*Exercise instructions*
Skip the images and copy each record exactly as written.

*Supplied entries*
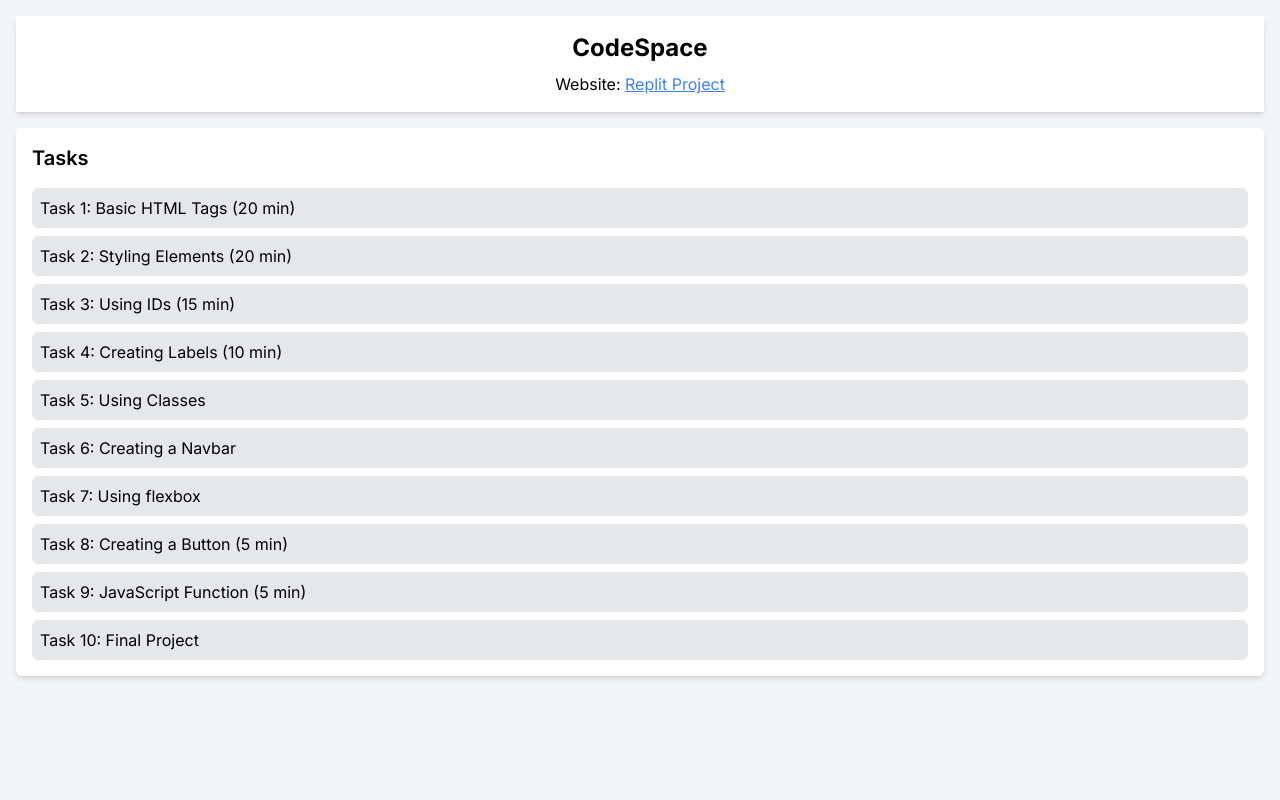
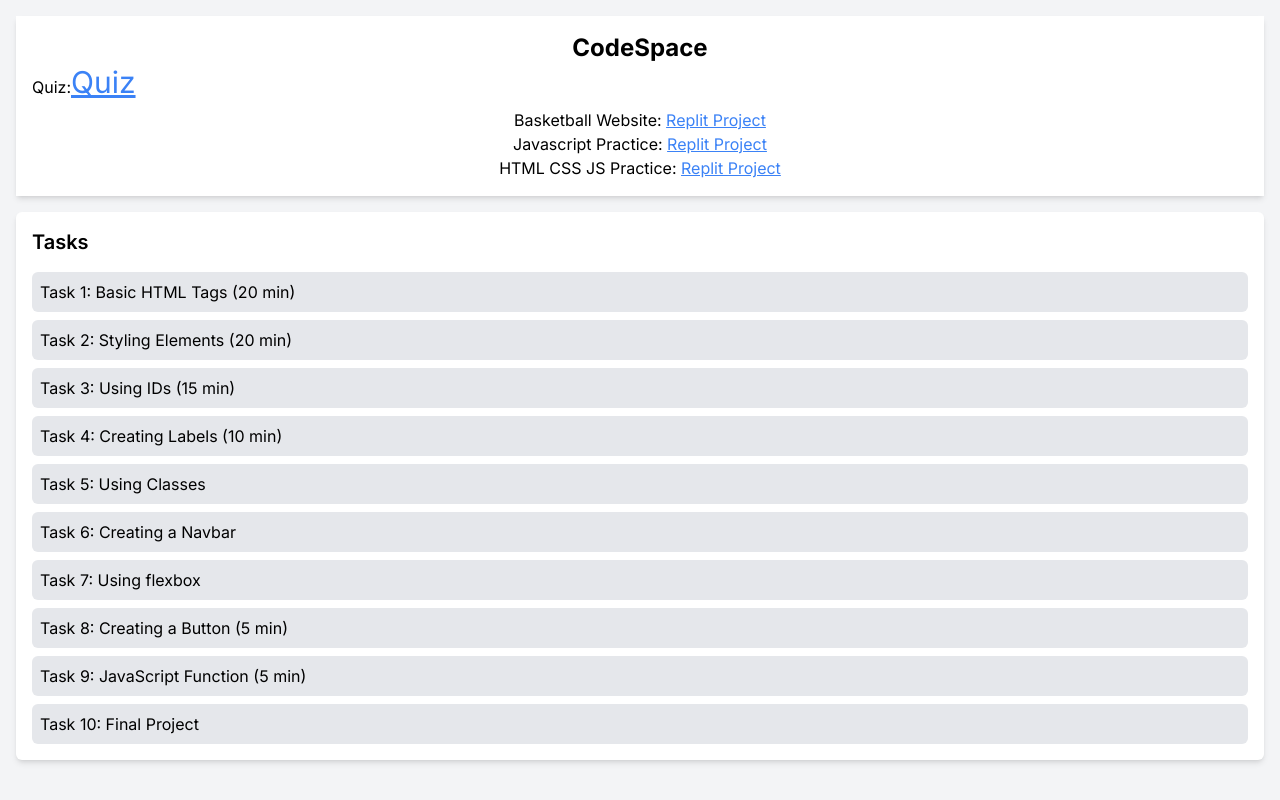
Before and after one commit to JoshuaChou10/codespace, a Next.js app: page / in a window 1280 px wide. Built offline with nearby package versions, Linux system fonts and the light colour scheme.

Commit message:
added quiz

```diff
--- a/app/page.tsx
+++ b/app/page.tsx
@@ -176,8 +176,13 @@ function Home() {
     <div className="min-h-screen bg-gray-100 p-4">
       <header className="bg-white shadow-md p-4 mb-4">
         <h1 className="text-2xl font-bold text-center text-black">CodeSpace</h1>
+        <h2>Quiz:<a href="https://2f2e5dcb-a081-4f0e-a94a-80eb0631a516-00-31ufw8lkfpk4k.riker.replit.dev/" target="_blank" rel="noopener noreferrer" className="text-blue-500 text-3xl underline">Quiz</a></h2>
         <p className="text-center mt-2 text-black">
-          Website: <a href="https://replit.com/@Jibran2010/HTML-CSS-JS#style.css" target="_blank" rel="noopener noreferrer" className="text-blue-500 underline">Replit Project</a>
+          Basketball Website: <a href="https://replit.com/@Jibran2010/HTML-CSS-JS#style.css" target="_blank" rel="noopener noreferrer" className="text-blue-500 underline">Replit Project</a>
+          <br></br>
+          Javascript Practice: <a href="https://replit.com/@Jibran2010/java-script-practice#script.js" target="_blank" rel="noopener noreferrer"className="text-blue-500 underline">Replit Project</a>
+          <br></br>
+          HTML CSS JS Practice: <a href="https://replit.com/join/twcaljbhdz-joshuac16" target="_blank" rel="noopener noreferrer"className="text-blue-500 underline">Replit Project</a>
         </p>
       </header>
       <section className="bg-white shadow-md p-4 rounded-md">
```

*Finished exercise*
Before and after one commit to JoshuaChou10/codespace, a Next.js app: page / in a window 1280 px wide. Built offline with nearby package versions, Linux system fonts and the light colour scheme.

Commit message:
added quiz

```diff
--- a/app/page.tsx
+++ b/app/page.tsx
@@ -176,8 +176,13 @@ function Home() {
     <div className="min-h-screen bg-gray-100 p-4">
       <header className="bg-white shadow-md p-4 mb-4">
         <h1 className="text-2xl font-bold text-center text-black">CodeSpace</h1>
+        <h2>Quiz:<a href="https://2f2e5dcb-a081-4f0e-a94a-80eb0631a516-00-31ufw8lkfpk4k.riker.replit.dev/" target="_blank" rel="noopener noreferrer" className="text-blue-500 text-3xl underline">Quiz</a></h2>
         <p className="text-center mt-2 text-black">
-          Website: <a href="https://replit.com/@Jibran2010/HTML-CSS-JS#style.css" target="_blank" rel="noopener noreferrer" className="text-blue-500 underline">Replit Project</a>
+          Basketball Website: <a href="https://replit.com/@Jibran2010/HTML-CSS-JS#style.css" target="_blank" rel="noopener noreferrer" className="text-blue-500 underline">Replit Project</a>
+          <br></br>
+          Javascript Practice: <a href="https://replit.com/@Jibran2010/java-script-practice#script.js" target="_blank" rel="noopener noreferrer"className="text-blue-500 underline">Replit Project</a>
+          <br></br>
+          HTML CSS JS Practice: <a href="https://replit.com/join/twcaljbhdz-joshuac16" target="_blank" rel="noopener noreferrer"className="text-blue-500 underline">Replit Project</a>
         </p>
       </header>
       <section className="bg-white shadow-md p-4 rounded-md">
```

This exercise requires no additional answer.